[Revision tracking records]
──────
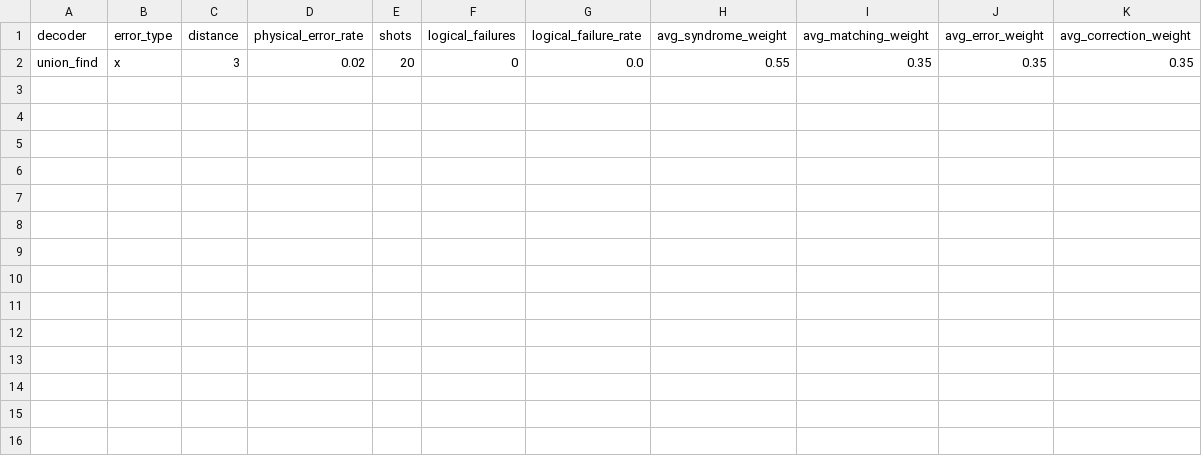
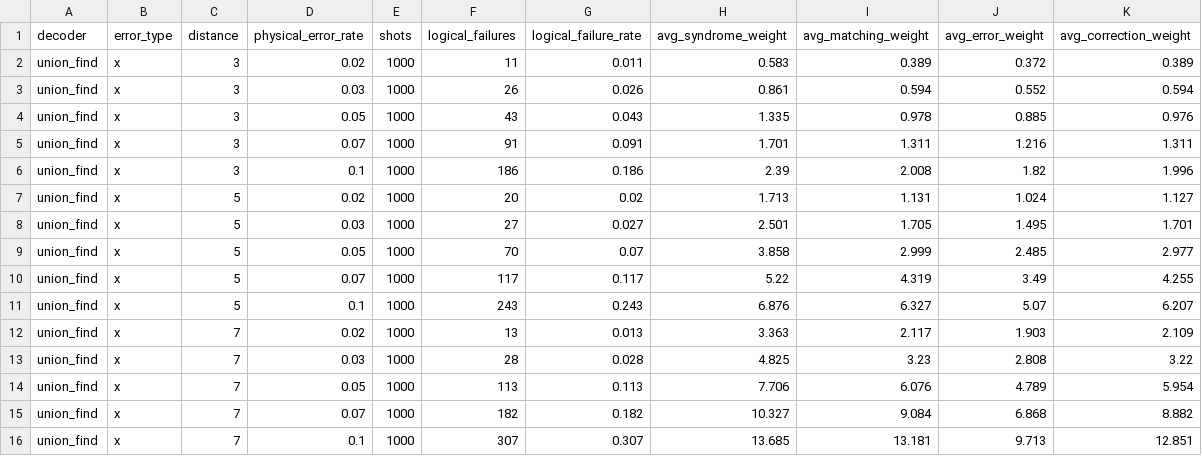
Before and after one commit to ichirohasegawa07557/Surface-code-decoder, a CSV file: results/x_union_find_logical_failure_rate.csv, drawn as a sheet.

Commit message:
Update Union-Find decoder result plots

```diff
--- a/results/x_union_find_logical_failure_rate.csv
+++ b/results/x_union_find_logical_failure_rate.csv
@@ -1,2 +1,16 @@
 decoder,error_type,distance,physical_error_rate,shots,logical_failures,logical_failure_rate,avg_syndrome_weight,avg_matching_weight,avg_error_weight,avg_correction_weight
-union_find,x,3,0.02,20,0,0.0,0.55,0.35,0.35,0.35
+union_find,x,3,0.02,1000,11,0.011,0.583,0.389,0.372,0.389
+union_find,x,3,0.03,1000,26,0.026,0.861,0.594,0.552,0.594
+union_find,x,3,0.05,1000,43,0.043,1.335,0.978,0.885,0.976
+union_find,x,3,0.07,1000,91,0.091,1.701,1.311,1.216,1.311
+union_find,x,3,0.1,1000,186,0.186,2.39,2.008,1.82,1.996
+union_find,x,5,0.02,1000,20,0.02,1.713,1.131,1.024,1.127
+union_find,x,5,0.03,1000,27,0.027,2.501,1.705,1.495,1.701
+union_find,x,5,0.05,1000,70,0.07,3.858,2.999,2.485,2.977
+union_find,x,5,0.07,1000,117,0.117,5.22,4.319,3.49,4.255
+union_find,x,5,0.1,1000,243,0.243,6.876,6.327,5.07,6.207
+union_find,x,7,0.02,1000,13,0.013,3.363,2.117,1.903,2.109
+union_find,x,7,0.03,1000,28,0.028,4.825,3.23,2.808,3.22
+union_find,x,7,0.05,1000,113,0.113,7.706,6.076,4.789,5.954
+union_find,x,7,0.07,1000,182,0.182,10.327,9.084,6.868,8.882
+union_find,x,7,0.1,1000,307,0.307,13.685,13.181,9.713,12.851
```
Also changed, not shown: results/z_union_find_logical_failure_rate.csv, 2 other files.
──────
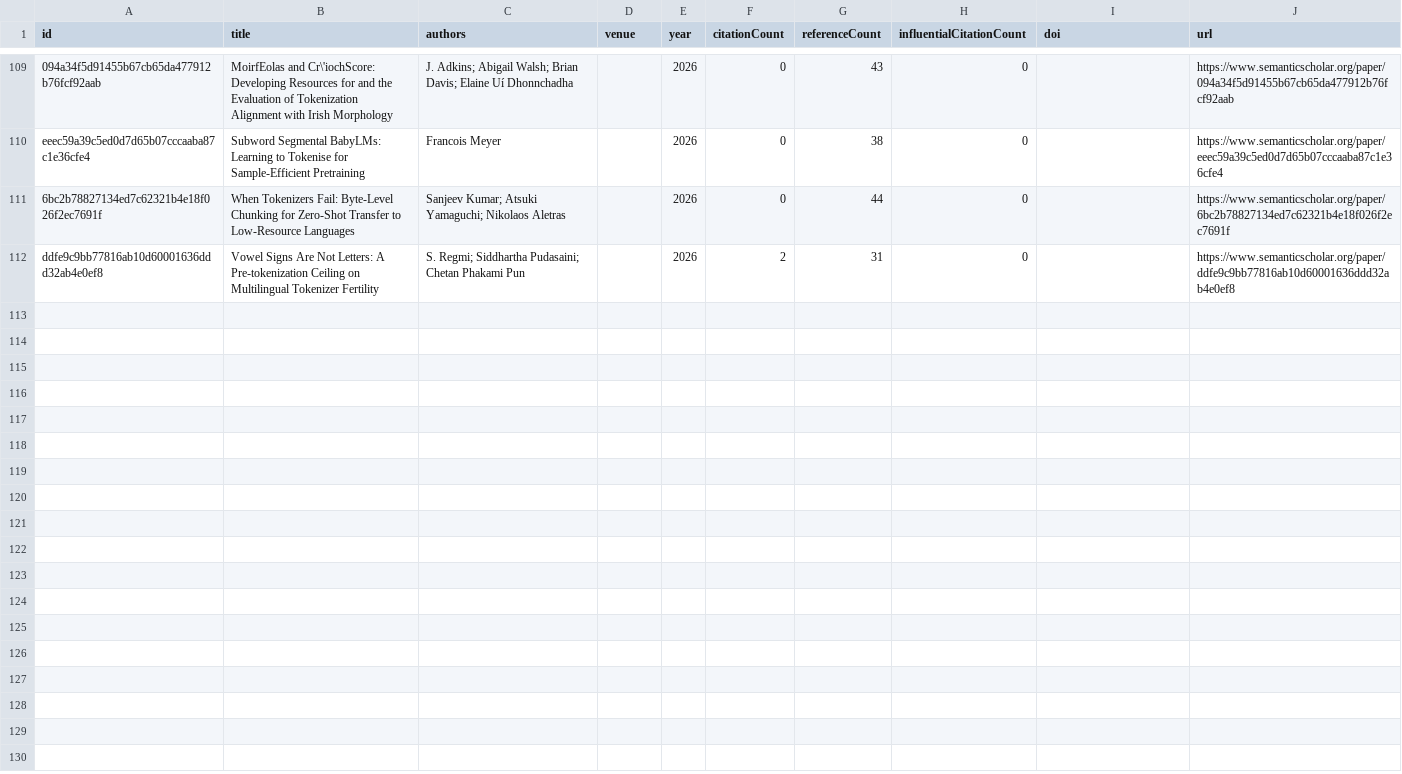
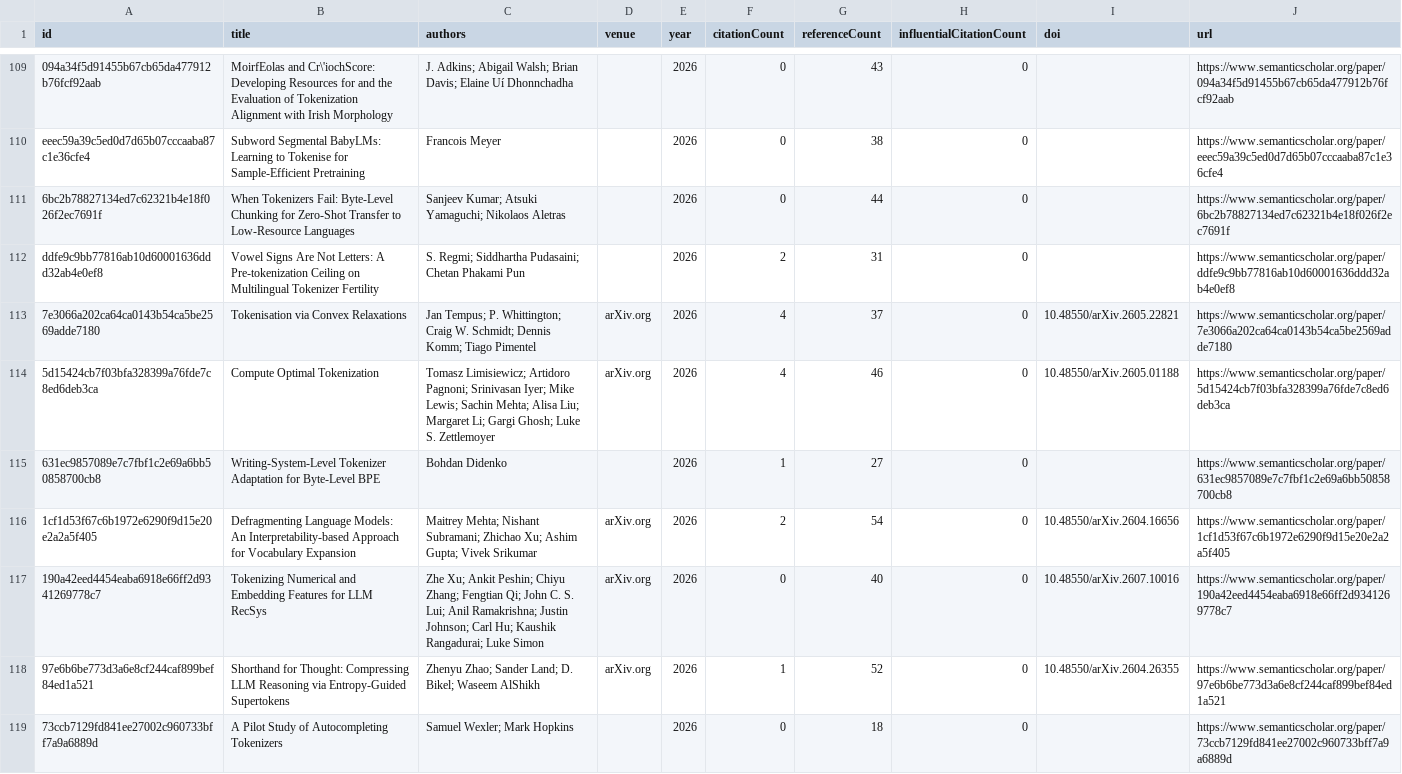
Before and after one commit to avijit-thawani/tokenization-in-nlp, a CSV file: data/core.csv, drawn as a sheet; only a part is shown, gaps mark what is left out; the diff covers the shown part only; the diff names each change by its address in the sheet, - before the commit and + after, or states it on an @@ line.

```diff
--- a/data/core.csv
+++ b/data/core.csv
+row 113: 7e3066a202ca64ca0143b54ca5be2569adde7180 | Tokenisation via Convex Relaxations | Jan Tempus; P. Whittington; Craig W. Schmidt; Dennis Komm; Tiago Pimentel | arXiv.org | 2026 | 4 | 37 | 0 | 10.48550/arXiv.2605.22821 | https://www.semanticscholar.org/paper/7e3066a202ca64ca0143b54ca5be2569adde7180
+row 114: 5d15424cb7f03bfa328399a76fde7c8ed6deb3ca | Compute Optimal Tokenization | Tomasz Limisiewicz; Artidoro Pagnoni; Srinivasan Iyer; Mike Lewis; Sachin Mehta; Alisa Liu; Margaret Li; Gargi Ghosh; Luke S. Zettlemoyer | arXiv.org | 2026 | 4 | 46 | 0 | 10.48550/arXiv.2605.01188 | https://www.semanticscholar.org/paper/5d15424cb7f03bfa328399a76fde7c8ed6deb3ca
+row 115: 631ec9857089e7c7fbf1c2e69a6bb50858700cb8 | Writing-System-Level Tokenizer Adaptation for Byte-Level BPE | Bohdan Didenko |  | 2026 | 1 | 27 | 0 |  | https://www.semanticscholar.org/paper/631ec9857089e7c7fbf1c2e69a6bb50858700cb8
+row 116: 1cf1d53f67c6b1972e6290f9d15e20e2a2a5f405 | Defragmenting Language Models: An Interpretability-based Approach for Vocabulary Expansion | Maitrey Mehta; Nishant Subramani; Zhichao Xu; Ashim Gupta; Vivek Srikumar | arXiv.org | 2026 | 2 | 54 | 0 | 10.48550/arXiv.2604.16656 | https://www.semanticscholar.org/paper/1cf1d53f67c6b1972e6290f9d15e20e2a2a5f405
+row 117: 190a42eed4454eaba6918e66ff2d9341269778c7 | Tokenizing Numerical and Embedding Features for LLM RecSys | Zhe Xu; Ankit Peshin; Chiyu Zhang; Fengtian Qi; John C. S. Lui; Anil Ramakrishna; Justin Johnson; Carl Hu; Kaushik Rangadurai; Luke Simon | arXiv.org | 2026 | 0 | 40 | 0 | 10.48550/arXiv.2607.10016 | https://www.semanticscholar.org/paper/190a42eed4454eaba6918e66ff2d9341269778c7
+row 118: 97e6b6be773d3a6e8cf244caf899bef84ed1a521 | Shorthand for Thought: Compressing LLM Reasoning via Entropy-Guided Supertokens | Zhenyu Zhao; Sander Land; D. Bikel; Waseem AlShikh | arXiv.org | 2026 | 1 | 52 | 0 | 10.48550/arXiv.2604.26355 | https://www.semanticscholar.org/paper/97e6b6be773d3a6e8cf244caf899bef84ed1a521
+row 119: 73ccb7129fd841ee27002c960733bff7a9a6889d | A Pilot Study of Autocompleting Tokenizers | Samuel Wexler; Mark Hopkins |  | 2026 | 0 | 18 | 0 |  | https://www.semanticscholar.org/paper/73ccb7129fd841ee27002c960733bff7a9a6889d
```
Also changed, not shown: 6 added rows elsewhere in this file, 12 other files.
──────
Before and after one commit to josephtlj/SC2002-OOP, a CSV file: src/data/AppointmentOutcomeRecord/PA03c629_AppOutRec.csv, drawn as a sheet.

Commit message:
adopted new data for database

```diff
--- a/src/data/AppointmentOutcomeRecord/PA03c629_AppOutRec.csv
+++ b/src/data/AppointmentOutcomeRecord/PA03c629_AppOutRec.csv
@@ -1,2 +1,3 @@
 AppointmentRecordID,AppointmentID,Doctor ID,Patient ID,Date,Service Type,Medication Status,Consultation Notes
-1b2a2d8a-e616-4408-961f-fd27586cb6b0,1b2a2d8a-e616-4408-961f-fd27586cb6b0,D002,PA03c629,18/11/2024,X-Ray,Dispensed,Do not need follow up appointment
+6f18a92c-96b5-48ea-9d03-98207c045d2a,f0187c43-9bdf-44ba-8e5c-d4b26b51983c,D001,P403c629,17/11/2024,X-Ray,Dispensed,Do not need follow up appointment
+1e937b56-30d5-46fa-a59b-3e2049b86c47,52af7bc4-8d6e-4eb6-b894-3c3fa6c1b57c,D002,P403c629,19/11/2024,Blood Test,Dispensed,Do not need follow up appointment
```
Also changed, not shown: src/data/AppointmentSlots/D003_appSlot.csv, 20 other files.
──────
**YOUR ASSIGNMENT**.
Where the data above reaches the line holding "results/x_union_find_logical_failure_rate.csv, drawn as a sheet.", begin printing, and stop after the line holding "results/z_union_find_logical_failure_rate.csv, 2 other files.". Each line must be reproduced exactly, with nothing else added.

**REPLY**.
Before and after one commit to ichirohasegawa07557/Surface-code-decoder, a CSV file: results/x_union_find_logical_failure_rate.csv, drawn as a sheet.

Commit message:
Update Union-Find decoder result plots

```diff
--- a/results/x_union_find_logical_failure_rate.csv
+++ b/results/x_union_find_logical_failure_rate.csv
@@ -1,2 +1,16 @@
 decoder,error_type,distance,physical_error_rate,shots,logical_failures,logical_failure_rate,avg_syndrome_weight,avg_matching_weight,avg_error_weight,avg_correction_weight
-union_find,x,3,0.02,20,0,0.0,0.55,0.35,0.35,0.35
+union_find,x,3,0.02,1000,11,0.011,0.583,0.389,0.372,0.389
+union_find,x,3,0.03,1000,26,0.026,0.861,0.594,0.552,0.594
+union_find,x,3,0.05,1000,43,0.043,1.335,0.978,0.885,0.976
+union_find,x,3,0.07,1000,91,0.091,1.701,1.311,1.216,1.311
+union_find,x,3,0.1,1000,186,0.186,2.39,2.008,1.82,1.996
+union_find,x,5,0.02,1000,20,0.02,1.713,1.131,1.024,1.127
+union_find,x,5,0.03,1000,27,0.027,2.501,1.705,1.495,1.701
+union_find,x,5,0.05,1000,70,0.07,3.858,2.999,2.485,2.977
+union_find,x,5,0.07,1000,117,0.117,5.22,4.319,3.49,4.255
+union_find,x,5,0.1,1000,243,0.243,6.876,6.327,5.07,6.207
+union_find,x,7,0.02,1000,13,0.013,3.363,2.117,1.903,2.109
+union_find,x,7,0.03,1000,28,0.028,4.825,3.23,2.808,3.22
+union_find,x,7,0.05,1000,113,0.113,7.706,6.076,4.789,5.954
+union_find,x,7,0.07,1000,182,0.182,10.327,9.084,6.868,8.882
+union_find,x,7,0.1,1000,307,0.307,13.685,13.181,9.713,12.851
```
Also changed, not shown: results/z_union_find_logical_failure_rate.csv, 2 other files.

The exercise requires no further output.